This map is part of a series of 12 animated maps showing the history of Jerusalem: The History of a Global City.
The long-standing rivalry between the Byzantine and Persian Empires facilitated the expansion of the Islamic Empire in the first half of the 7th century. Ten years after the death of the Prophet Mohammed in 632, the Arabs had conquered the entire Fertile Crescent (Palestine, Syria, Mesopotamia) and Egypt. The city of Jerusalem was conquered sometime between 635 and 638.
Unlike previous military conquests that marked its history, this time Jerusalem did not suffer from serious destruction or significant changes in population.
The Jews, banished by the Byzantines, were once again allowed to set up residence there.
The new masters of the city rapidly constructed a religious site. The first mosque in Jerusalem was built at the southern end of the old Temple Mount. This area had been abandoned in the 4th century during the Christian period and was now reintegrated into the Islamic city. Under the name of al-Aqsa (The “Furthest Mosque”), it was oriented southwards and, strictly speaking, did not face towards Mecca.
This mosque was rebuilt several times after a series of earthquakes. Most of the current building dates from the 11th century.
Another more intriguing monument also located on Temple Mount ensured that Jerusalem – al-Quds, in Arabic – became the third holy city of Islam.
The Dome of the Rock was constructed by the caliph Abd al-Malik; completed in 691-692, it is the most ancient Islamic building in Jerusalem today.
The Dome of the Rock is not a mosque; it does not face Mecca, but rather is placed centrally on the rock which it covers with an imposing dome 25 metres high. Its octagonal layout and mosaics clearly resemble a Byzantine church.
Linked to the memory of Abraham, the common ancestor of the three monotheisms, the Dome of the Rock proclaims the superiority of Islam over the previous religions, at the same place where God created the world and where humanity will gather on the Last Judgement.

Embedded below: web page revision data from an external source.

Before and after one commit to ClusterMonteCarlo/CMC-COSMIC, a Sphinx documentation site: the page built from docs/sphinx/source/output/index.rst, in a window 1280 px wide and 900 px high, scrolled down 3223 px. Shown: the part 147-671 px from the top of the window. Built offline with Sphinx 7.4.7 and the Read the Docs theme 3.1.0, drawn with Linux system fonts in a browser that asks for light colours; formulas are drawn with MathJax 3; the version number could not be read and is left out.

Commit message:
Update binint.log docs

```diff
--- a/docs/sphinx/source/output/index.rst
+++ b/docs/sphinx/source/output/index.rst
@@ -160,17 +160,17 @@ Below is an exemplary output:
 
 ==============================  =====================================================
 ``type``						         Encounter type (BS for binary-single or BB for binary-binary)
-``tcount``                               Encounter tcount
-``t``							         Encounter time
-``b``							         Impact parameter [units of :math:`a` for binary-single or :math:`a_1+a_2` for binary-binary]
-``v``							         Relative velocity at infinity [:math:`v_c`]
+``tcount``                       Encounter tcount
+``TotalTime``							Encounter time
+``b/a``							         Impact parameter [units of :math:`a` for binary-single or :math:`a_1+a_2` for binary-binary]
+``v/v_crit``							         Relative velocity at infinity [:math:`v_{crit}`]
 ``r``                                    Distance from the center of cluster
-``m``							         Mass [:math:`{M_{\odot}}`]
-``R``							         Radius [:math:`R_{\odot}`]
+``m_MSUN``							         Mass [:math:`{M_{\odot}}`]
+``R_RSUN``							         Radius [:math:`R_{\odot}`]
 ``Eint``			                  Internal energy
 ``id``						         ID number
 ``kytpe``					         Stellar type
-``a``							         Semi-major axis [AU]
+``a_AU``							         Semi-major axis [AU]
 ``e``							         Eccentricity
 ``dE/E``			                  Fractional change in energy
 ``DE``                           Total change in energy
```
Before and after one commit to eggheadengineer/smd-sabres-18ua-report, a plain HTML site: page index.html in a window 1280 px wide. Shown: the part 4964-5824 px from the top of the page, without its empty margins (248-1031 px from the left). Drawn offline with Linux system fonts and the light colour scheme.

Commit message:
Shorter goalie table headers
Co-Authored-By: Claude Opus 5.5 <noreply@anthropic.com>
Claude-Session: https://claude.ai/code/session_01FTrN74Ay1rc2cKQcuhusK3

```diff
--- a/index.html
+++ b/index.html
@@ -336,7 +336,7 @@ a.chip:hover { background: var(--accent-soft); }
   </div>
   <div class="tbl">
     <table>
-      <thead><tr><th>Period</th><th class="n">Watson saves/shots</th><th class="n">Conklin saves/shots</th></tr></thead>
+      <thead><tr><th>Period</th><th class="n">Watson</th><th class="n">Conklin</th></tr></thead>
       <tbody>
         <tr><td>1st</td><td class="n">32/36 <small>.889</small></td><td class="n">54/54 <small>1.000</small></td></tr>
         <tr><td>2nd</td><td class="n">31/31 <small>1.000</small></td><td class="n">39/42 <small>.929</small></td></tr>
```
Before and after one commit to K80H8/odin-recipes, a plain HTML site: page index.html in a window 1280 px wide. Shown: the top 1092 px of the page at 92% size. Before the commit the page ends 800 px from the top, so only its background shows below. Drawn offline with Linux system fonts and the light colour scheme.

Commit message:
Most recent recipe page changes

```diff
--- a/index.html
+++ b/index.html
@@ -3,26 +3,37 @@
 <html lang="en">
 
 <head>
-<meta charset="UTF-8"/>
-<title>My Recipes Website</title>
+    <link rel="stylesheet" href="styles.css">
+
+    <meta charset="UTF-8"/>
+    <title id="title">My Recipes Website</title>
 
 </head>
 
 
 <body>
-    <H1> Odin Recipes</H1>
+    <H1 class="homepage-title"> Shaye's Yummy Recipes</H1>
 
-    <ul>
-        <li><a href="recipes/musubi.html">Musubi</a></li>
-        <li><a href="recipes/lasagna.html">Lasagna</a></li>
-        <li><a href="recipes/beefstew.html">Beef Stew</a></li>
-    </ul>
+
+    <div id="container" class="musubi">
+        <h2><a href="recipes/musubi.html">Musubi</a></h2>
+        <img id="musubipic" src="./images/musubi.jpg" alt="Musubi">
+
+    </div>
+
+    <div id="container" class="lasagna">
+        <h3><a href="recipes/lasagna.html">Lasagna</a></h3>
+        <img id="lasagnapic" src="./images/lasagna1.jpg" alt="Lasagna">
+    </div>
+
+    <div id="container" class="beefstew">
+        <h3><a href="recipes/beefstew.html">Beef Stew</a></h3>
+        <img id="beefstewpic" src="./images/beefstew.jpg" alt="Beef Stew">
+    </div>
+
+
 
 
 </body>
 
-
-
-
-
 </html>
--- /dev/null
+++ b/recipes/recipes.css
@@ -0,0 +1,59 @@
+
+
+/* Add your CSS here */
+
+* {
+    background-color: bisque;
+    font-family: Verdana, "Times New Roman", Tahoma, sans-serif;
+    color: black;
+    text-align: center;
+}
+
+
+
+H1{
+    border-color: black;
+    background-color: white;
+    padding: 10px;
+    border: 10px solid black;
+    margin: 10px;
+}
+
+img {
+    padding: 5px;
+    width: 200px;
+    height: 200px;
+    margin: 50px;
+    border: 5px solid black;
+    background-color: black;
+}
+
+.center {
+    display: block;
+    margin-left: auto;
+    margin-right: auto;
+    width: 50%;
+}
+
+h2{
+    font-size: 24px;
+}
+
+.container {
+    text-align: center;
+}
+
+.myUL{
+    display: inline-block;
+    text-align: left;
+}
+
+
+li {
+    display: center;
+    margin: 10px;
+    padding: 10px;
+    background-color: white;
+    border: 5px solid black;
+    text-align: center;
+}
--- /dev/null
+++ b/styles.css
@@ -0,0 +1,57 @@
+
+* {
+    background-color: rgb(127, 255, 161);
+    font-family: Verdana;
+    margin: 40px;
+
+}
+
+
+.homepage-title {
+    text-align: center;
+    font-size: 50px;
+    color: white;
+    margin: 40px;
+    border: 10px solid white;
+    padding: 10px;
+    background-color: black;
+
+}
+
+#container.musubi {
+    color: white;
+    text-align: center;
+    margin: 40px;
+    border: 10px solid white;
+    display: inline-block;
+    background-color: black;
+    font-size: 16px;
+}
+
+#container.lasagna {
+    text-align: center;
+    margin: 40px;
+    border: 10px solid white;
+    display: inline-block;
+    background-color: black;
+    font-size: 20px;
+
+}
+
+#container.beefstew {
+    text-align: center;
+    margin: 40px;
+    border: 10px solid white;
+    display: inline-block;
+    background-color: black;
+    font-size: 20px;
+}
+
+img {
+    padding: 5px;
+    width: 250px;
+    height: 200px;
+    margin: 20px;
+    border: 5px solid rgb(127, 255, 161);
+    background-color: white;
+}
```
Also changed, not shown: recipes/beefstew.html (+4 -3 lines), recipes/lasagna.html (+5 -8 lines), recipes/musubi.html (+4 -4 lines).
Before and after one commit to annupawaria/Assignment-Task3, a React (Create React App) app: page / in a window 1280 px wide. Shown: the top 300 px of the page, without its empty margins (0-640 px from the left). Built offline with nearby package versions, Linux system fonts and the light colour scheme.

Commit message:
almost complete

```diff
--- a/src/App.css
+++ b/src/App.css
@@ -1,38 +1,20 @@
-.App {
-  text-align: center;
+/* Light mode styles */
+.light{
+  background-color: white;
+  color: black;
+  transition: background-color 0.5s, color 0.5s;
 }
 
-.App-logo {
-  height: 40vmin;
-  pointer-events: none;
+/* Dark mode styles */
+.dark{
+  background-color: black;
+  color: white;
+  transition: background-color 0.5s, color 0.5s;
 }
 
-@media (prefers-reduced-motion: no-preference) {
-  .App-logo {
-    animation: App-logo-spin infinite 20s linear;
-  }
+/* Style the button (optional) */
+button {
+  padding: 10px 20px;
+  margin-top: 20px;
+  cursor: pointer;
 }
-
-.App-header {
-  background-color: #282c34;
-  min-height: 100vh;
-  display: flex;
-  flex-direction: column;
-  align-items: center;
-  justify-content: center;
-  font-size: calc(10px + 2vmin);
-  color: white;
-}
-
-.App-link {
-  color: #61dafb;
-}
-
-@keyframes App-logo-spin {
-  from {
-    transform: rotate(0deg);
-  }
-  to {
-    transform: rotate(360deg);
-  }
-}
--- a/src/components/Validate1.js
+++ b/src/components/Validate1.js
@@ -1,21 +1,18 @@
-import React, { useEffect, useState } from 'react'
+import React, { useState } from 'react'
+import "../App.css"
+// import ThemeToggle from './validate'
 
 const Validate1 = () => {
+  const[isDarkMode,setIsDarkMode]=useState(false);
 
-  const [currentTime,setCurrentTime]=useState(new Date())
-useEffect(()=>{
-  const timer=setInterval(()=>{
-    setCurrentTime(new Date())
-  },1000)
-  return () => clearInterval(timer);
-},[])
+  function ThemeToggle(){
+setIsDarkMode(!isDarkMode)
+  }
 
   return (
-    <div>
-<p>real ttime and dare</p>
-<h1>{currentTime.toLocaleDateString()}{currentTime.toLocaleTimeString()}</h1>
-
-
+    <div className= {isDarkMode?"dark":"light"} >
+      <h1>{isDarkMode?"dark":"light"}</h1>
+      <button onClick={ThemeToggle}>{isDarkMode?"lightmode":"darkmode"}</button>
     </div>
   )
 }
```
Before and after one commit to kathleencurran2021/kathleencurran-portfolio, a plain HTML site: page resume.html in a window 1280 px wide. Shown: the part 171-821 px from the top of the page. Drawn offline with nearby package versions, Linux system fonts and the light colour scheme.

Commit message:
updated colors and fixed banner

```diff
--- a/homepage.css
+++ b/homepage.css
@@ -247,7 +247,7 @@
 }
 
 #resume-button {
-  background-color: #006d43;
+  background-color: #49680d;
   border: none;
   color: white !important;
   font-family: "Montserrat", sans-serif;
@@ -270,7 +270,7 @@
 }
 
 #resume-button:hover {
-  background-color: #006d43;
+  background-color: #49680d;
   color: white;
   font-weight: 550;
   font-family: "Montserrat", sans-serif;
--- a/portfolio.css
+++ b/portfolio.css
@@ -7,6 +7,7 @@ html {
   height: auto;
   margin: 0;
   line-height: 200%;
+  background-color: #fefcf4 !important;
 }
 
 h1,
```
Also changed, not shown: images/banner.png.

Despite the construction of the Dome of the Rock and the consecration of the Esplanade of Mosques, Jerusalem remained a city of secondary importance in the Islamic Empire and was not even the capital of the province of Palestine. However, the caliphs of Damascus enjoyed visiting the city and thus built a palace beneath the south wall of the sanctuary at the end of the 8th century.
Jerusalem remained a mostly Christian city, but little is known about its urban expansion during the four centuries of peace which followed its integration into the Islamic Empire.
This period of peace and prosperity ended in the 11th century.
In 1009, Year 400 AH, the Fatimid caliph al-Hakim, master of Egypt and of Palestine, ordered the destruction of all synagogues and churches, including the Church of the Holy Sepulchre, in an effort to prepare for the end of the world by abolishing all religious laws. The Church of the Holy Sepulchre was rebuilt between 1012 and 1048.
In 1033, an earthquake destroyed many buildings along with the city’s ramparts. The walls were reconstructed 30 years later but the area enclosed within them was much smaller than that delimited by the Byzantine walls five centuries earlier.
In 1071, the Seljuq Turks, who ruled as masters of the Near East, captured Jerusalem. The terrible tales of their violence weighed heavily at the end of the 11th century and led to the Call for the Crusade in the West. Nevertheless, in 1092, the Turks, who had appointed a Christian as governor of the city, authorised the construction of a new Church dedicated to Saint Mary Magdalene, to the north of the city.